The exhibition will be held from 4-29 October, and features video and audio interviews with participants and witnesses of the tragic events of 1989-1995
One of the most dramatic periods in Georgia’s modern history has been presented at a new exhibition of original historical material in Tbilisi. The Corridors of Conflict: Abkhazia 1989 – 1995, will be held from October 4 at the State Museum of Literature until 29 October.
“In the conflict affected contexts, Switzerland is working in the framework of its global peace policy, we see that time is running too fast, memory is fading, and it is very difficult to collect material. We therefore support very much efforts to deal with the past of conflicts and building up archives of different nature”, – said Patric Franzen, Ambassador of Switzerland to Georgia, speaking at the opening event.
About the ‘collective memory archive’
Five years ago, Georgian and Abkhaz research teams, with the support of the international organisations Conciliation Resources and swisspeace, began to collect eye-witness accounts and a wide range of original print, photo and video materials related to the Georgian-Abkhaz conflict in two parallel archives.
There are already several thousand items that have been collected and catalogued in the archive to date, including documents, newspapers and photographs.
The organisers say that the exhibition ‘The Corridors of Conflict. Abkhazia 1989-1995’ is the first attempt to publicly speak about this ‘archive of collective memory.’
Alex Cole, Deputy Ambassador of the UK to Georgia, emphasized the importance of “understanding the views and perspectives of others, their version of history.”
“It doesn’t mean you have to share those perspectives or views”, said Alex Cole.
The events of 1989-1995
In 1989 – 1995, several events took place which defined Georgian history for decades to come – the Soviet Union collapse, Georgia became an independent state. In 1991 the Georgian-Ossetian conflict broke out. Georgia was thrown into civil war, and the Georgian-Abkhaz armed conflict followed, which took the lives of tens of thousands of people on both sides of the conflict.

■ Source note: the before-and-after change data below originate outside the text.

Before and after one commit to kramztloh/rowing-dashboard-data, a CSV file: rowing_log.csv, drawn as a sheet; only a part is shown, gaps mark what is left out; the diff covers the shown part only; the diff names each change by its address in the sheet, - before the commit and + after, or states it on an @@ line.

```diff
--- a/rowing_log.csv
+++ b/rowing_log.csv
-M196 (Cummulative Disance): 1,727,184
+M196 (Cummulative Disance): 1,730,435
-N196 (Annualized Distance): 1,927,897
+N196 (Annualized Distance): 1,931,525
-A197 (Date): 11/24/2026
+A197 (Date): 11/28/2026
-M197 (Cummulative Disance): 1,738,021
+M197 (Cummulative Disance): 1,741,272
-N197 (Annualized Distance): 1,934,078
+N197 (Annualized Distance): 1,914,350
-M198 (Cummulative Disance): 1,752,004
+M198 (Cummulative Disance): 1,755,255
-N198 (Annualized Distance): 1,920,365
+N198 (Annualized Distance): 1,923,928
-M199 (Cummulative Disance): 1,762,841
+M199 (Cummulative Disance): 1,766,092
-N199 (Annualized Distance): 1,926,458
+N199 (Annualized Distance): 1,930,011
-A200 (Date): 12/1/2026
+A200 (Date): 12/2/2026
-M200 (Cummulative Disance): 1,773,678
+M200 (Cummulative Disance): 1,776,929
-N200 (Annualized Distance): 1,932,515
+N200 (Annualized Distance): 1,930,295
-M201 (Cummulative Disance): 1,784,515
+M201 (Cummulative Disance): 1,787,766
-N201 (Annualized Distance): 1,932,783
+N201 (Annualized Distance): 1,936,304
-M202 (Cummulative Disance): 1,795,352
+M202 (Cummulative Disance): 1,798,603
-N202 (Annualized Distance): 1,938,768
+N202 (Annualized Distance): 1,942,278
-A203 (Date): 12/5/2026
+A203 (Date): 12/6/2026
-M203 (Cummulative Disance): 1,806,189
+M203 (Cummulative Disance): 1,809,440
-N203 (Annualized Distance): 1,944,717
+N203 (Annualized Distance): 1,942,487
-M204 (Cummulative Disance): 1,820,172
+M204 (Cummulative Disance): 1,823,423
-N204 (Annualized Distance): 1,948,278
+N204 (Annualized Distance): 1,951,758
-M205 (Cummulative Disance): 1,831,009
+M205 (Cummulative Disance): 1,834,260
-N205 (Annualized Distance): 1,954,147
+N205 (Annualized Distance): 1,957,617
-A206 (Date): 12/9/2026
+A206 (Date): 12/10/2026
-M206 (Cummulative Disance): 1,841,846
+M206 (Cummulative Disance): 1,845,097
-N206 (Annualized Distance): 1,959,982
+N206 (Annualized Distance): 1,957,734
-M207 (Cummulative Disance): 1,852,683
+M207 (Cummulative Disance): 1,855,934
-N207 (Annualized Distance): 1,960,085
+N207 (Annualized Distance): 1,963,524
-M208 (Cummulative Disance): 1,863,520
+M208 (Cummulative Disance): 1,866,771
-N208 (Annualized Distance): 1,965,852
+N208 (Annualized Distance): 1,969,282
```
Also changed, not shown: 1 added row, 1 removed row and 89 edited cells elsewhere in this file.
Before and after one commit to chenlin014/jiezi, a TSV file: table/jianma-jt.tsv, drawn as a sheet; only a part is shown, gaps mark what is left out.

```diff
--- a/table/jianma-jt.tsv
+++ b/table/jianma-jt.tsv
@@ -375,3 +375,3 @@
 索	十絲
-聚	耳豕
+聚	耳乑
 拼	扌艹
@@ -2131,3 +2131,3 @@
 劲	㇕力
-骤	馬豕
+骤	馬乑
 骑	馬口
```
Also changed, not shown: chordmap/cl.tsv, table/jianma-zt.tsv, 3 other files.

This was accompanied by an acute energy crisis, poverty, corruption and political instability.
The Georgian-Abkhaz conflict of 1992-1993 was central to the period.
The focus of the exhibition
The exhibition is spread out in several halls and talks about the history of the period up to the armed conflict (1989-1992), the war years (1992-1993) and the post-war period of 1993-1995.
Of particular importance are video and audio interviews with people that were direct participants in or witnesses of these events. Some of them are politicians, others fighters, who made decisions in both Sukhum/i and Tbilisi, in addition to residents of the region who were in the direct zone of conflict.
Over the three weeks of the exhibition, regular discussions and events will be held which the public are encouraged to participate in.
Exhibition organisers invite visitors who have their own stories or documents connected to the Georgian-Abkhaz conflict to share them and help in the creation of the archive.
Representatives of the research groups have informed journalists that work on the archive continues. It’s aim is to present as unbiased as possible the events of those years.
The organisers of the exhibition are: GoGroupMedia, CIPDD, Studio RE, Conciliation Resources, swisspeace.
Details about and information on the exhibition can be found on the channel’s two social media accounts:
Facebook (Georgian): The Corridors of Conflict. Abkhazia, 1989-1995
Twitter (English): @Memory__Project
The exhibition is funded by the Swiss Federal Department of Foreign Affairs with additional financial support from the UK Government Conflict, Stability and Security Fund (CSSF).
The financial support from the Swiss Federal Department of Foreign Affairs, the European Union, the Conflict, Stability and Security Fund of Great Britain and the Sigrid Rausing Trust also allowed the creation and development of collective memory archives, which are the basis for the exhibition.